(Change detection outputs)
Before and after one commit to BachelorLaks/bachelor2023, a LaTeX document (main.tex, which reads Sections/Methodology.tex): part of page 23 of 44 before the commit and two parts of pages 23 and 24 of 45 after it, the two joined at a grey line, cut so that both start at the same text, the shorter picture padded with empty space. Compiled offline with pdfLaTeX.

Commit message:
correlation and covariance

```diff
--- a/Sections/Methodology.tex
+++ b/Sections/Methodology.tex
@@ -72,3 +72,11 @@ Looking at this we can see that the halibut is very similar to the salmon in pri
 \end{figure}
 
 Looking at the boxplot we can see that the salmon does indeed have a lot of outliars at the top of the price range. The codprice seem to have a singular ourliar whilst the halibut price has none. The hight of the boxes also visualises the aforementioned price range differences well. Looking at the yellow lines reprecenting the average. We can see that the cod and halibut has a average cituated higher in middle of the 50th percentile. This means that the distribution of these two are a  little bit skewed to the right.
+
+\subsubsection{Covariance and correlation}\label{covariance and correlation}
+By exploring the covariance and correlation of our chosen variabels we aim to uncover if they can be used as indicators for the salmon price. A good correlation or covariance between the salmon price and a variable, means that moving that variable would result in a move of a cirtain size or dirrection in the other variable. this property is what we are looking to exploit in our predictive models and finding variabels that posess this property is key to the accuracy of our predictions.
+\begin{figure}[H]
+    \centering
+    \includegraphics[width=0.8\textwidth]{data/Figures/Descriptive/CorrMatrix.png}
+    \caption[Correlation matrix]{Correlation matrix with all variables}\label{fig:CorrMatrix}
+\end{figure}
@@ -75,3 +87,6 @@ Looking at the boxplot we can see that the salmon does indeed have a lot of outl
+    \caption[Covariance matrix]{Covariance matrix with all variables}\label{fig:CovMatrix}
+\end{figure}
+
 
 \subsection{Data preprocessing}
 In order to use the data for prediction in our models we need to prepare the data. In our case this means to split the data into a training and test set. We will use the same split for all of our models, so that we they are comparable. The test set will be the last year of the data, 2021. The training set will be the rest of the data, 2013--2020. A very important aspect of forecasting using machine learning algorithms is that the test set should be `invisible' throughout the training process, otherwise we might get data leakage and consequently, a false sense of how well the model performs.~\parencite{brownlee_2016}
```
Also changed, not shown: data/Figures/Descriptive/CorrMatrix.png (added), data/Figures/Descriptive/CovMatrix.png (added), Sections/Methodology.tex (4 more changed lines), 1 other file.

• Exercise details
What lines in the entries above include the string "with"? Return each one.

• Reply to the task
Before and after one commit to BachelorLaks/bachelor2023, a LaTeX document (main.tex, which reads Sections/Methodology.tex): part of page 23 of 44 before the commit and two parts of pages 23 and 24 of 45 after it, the two joined at a grey line, cut so that both start at the same text, the shorter picture padded with empty space. Compiled offline with pdfLaTeX.
+    \caption[Correlation matrix]{Correlation matrix with all variables}\label{fig:CorrMatrix}
+    \caption[Covariance matrix]{Covariance matrix with all variables}\label{fig:CovMatrix}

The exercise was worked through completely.